If you’re a regular visitor or reader of 35 Yards Out, I’d appreciate it if you could take a few moments to change the feed URL in your feed reader to:
Many thanks in advance!
In light of Tuesday’s announcement of hunter changes, I’m trying to make some changes to my “research” in relation to Trueshot Aura. However, I lack a general sense of estimation, and since I’m not level 80 yet, I don’t know what the typical RAP for level 80 hunters are (buffed or unbuffed).
So for readers and visitors who are already level 80, would you mind letting me know what your RAPs are? Buffed and unbuffed?
Thanks in advance!
Approximately 2 hours ago, the hunter community was caught off-guard by Ghostcrawler’s announcement that “[h]unters of all specs…are doing too much damage in PvE”.
What concerns me is not that a nerf actually came. If anything, I’m surprised that the nerf came this early on in the expansion. Could this be a sign that Blizzard was not ready to release Wrath after all? The developers are saying that they had “hoped other classes would be able to catch up [to hunters] in a way they have as yet been unable to do”. This statement essentially means that they had not extensively tested the class balancing in endgame content.
This announcement is among the many problems that have been plaguing Wrath. The nerf, on top of the fact that Trap Mastery was not tuned by launch, leaves all the hunter talent trees in shambles.
Even pets were not left alone in this mess. How many times have pets been tuned since Patch 3.0 was first released? With all the effort they put into pet balancing with talent trees and , they are still nerfing Rake and Scorpid Poison. This means the pets were not balanced in the first place.
Most of the changes have been made to affect Beast Mastery hunters the most, but with the changes not live and are still being developed in the Public Test Realm, there is no way to know if the developers will implement further changes to all talent trees. I only fear the morale of hunters after this.

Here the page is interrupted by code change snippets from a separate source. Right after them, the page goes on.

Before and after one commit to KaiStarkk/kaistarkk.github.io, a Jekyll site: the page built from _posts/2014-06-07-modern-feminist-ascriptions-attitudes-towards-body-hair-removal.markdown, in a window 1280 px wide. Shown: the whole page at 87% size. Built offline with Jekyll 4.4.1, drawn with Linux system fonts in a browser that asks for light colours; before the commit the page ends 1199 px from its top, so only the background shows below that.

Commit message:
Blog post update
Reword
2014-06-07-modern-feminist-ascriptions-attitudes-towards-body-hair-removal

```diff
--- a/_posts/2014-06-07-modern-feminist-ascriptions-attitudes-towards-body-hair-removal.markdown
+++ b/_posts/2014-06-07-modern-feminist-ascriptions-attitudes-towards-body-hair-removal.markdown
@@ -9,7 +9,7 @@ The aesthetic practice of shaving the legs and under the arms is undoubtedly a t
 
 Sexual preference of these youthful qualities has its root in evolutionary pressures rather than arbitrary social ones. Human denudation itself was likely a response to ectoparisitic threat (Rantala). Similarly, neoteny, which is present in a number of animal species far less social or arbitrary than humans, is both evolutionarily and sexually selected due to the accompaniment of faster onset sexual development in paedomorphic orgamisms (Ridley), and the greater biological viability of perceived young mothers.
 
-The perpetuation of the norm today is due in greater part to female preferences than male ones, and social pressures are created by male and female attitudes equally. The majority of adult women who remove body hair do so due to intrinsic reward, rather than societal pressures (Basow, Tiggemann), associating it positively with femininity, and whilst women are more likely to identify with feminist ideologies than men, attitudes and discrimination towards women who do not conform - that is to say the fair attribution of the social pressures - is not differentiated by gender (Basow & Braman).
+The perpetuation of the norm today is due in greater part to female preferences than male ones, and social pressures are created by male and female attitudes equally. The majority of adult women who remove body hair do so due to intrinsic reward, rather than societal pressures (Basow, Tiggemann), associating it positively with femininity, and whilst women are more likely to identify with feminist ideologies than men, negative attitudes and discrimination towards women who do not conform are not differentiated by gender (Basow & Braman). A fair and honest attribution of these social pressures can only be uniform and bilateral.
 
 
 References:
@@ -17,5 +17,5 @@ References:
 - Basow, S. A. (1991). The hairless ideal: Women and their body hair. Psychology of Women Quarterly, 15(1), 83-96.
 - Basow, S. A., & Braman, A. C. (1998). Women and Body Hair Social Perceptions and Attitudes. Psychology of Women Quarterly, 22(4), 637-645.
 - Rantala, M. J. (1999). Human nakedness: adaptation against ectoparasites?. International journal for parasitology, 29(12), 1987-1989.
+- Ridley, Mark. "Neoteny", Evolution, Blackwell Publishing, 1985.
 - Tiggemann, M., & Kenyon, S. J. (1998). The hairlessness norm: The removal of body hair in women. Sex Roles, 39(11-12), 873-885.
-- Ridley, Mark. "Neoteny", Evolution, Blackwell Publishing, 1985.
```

100th blog post, not including the ones I migrated over from the original Ranger’s Bow blog.
Writing a post on Trueshot Aura. It should be interesting, so keep an eye out.
And I need to find more time to play…
You have learned a new spell: Aspect of the Dragonhawk (Rank 1).
Wait, what? Did my attack power bonus seriously just go up by 75 from Aspect of the Hawk (Rank 8)?
This new spell essentially make Aspect of the Hawk obsolete beginning level 74. Any enhancement to this spell will apply to Aspect of the Dragonhawk.
To better display this boost in attack power bonus, I’ve provided this graphical analysis:
You will notice the linear increase during each expansion, but with each expansion, the linear progression increases by more than two-fold. This has been somewhat reflective of the combat rating system when you take a look at the stats for Wrath of the Lich King. (296 is the new hit cap? What!)
But what’s the impact of this?
At level 73, I am upwards of more than 2800 RAP when Aspect of the Hawk and Trueshot Aura are on. Now, at level 74, I’m reaching that 3000 mark. I honestly will not be surprised if end-game hunters in Wrath can see 4000 RAP fully buffed.
This kind of progression can become detrimental. As the curve becomes steeper and steeper, the combat rating system becomes too cumbersome to maintain. It becomes a true inflation, and gear in future expansions will provide ungodly high numbers for Agility, Stamina, etc. The statistical gap between levels, say, 89 and 90 will be so large that players may not be able to keep up.
Leveling actually becomes more difficult because the difference in future ranks of the Aspect matters, and the wait to train the new rank will be a hindrance.
So what’s the takeaway of this?
Aspect of the Dragonhawk and its 230/300 attack power bonus are surely something to see, but if you’re ever caught without it on, the penalty to your DPS output can be very high. Players will have to be more aware of what Aspect they have active (Dragonhawk or Viper).